Coinbase has grown more than 20-fold over the past nine months. The service started back in 2013 with just 30,000 accounts but by August it had gained over 200,000.
The number of Coinbase transactions is growing even faster – up more than twenty-fold since January.
The company also shared some interesting data on its demographics. The vast majority of Coinbase users are aged 25 to 34.
They account for 49.7% of all Coinbase users, while the 35- to 44-year-olds rank second with a 16.9% share. Meanwhile, the 18 to 24 age range is going strong with a 15.8% share.
Older age groups are in single-digit territory, with 17.6% of all Coinbase users being over the age of 45.
The vast majority of Coinbase users are male. As of November, only 12.5% are women, while 87.5% are men. Still, the situation is improving, as women accounted for only 5.8% back in October.
Following Andreessen Horowitz’s announcement last week, Coinbase said it would use the funding to solidify its position as the fastest-growing bitcoin service in the US.
It will also expand its referral program and continue to promote the mainstream adoption of bitcoin.
Coinbase is averaging about 10,000 new user sign-ups per day, so at this rate it could hit the one million user mark by February. However, with the holiday season setting in, the company’s next milestone might roll over into March.
Want to find out more about Coinbase? Watch a recent interview with Brian Armstrong, Coinbase’s cofounder, by Kevin Rose below:
The year 2013 saw at least three bitcoin analyst reports from financial investment firms, an astonishing achievement for a young five-year-old digital currency. In some economic circles, bitcoin has slowly entered the ‘reserve currency’ lexicon.
Are we entering a post-legal tender era, where the provision of money is determined by the market and not by central bankers? Why do we see mainstream analysts reporting on price and economic impact for bitcoin when we never really saw that with other digital currencies?

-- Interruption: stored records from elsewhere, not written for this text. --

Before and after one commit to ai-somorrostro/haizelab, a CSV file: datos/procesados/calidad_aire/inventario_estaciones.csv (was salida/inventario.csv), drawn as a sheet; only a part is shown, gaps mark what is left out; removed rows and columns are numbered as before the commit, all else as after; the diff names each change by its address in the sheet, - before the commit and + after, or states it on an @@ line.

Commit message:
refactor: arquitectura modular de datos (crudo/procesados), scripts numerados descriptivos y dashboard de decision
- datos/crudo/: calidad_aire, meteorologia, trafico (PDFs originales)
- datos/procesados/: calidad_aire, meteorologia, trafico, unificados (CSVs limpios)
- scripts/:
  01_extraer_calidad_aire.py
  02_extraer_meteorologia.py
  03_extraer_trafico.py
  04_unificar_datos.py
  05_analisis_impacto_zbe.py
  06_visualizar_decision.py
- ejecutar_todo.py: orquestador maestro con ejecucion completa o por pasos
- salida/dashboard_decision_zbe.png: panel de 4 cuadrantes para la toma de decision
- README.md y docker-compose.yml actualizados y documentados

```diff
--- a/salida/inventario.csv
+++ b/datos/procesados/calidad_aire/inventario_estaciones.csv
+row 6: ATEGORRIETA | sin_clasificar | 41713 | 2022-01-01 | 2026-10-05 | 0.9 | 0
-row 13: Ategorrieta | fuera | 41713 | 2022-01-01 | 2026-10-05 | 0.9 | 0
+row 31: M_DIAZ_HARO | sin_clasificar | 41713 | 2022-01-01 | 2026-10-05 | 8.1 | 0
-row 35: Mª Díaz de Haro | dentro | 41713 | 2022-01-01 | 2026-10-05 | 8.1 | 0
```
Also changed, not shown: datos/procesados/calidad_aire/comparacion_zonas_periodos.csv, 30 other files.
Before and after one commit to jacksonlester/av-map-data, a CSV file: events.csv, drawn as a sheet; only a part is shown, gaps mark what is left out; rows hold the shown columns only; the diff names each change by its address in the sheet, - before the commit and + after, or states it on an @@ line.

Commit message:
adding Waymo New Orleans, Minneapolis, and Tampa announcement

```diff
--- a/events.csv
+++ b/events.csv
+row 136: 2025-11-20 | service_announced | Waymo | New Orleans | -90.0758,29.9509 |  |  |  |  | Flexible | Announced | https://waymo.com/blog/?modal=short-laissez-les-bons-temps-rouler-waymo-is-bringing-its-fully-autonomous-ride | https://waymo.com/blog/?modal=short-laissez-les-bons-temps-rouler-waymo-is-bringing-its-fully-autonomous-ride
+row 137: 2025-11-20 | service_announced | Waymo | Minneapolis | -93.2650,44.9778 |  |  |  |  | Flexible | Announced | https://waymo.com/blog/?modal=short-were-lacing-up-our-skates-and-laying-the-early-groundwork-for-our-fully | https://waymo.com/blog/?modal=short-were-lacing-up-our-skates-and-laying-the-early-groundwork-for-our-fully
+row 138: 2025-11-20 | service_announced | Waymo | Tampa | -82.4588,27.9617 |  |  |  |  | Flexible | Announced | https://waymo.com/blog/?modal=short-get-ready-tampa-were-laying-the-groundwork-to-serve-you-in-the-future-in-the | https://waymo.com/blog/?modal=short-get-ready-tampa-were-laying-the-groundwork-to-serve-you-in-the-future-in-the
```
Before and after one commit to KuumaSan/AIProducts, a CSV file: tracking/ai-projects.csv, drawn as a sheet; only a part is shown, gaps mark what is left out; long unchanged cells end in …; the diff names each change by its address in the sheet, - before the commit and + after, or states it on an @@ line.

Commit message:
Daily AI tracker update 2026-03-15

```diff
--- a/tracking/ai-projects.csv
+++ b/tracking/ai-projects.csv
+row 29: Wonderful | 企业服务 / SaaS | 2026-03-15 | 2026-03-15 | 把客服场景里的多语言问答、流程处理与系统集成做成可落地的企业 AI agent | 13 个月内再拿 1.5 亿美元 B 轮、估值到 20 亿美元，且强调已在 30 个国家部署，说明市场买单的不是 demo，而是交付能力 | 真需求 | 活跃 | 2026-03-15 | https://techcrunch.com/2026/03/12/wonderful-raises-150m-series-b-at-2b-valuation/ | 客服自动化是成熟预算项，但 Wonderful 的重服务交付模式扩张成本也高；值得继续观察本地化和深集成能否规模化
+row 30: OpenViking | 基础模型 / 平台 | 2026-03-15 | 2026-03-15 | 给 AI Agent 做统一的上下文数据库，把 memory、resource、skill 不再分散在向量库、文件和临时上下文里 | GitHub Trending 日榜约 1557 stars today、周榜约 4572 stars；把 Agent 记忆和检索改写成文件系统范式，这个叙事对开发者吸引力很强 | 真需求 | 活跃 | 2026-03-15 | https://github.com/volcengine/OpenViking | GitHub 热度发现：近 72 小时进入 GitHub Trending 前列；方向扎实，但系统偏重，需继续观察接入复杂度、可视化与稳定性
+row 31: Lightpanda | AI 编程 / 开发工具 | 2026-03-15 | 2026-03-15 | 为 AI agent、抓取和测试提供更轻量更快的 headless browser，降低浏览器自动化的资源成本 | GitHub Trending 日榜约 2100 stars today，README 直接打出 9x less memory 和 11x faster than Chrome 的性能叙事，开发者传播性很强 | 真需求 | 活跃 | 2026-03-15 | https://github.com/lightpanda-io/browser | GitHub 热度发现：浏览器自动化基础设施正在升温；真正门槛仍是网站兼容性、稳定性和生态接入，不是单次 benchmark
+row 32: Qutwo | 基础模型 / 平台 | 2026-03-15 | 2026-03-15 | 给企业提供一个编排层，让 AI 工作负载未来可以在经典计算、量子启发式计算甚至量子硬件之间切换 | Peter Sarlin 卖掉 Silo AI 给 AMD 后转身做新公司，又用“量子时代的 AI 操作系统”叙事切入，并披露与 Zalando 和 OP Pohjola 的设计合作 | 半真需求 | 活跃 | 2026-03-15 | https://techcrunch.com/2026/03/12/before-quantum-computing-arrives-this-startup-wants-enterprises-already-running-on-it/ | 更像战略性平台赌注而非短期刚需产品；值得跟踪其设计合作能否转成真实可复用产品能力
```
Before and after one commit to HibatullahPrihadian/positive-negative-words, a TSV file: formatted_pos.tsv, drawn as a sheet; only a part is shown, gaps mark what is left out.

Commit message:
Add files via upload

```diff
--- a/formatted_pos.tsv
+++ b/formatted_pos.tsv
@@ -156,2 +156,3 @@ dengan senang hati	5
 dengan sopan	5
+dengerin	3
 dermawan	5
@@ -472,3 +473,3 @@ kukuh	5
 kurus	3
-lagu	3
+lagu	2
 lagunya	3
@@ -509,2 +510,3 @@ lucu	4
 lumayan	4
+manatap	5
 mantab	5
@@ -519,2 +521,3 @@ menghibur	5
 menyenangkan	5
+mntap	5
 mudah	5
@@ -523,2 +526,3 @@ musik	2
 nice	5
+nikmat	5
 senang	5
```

The reason is simple – previous digital currencies were not decentralized with an independent floating exchange rate and they did not operate beyond confiscation.
Examples such as Digicash and e-Gold were brilliant proofs of concept, but their centralized nature also offered a single point of failure. Governments are not going to accept a challenge to their monetary authority if they don’t have to.
In a paper entitled “Regulating Digital Currencies: Bringing Bitcoin Within the Reach of the IMF,” Nicholas A. Plassaras suggests that the International Monetary Fund is ill-equipped to handle the widespread use of bitcoins into the foreign exchange market, highlighting the inability of the Fund to intervene in the event of a speculative attack on a country’s currency by bitcoin users.
He also hints at some of the tools that the IMF may consider deploying in the face of the global bitcoin challenge.
That academic study was followed by three analyst reports from the institutional investment industry. Together, all four studies solidify bitcoin’s maturity into a new and unique asset class with broad implications for both fiscal and monetary policy.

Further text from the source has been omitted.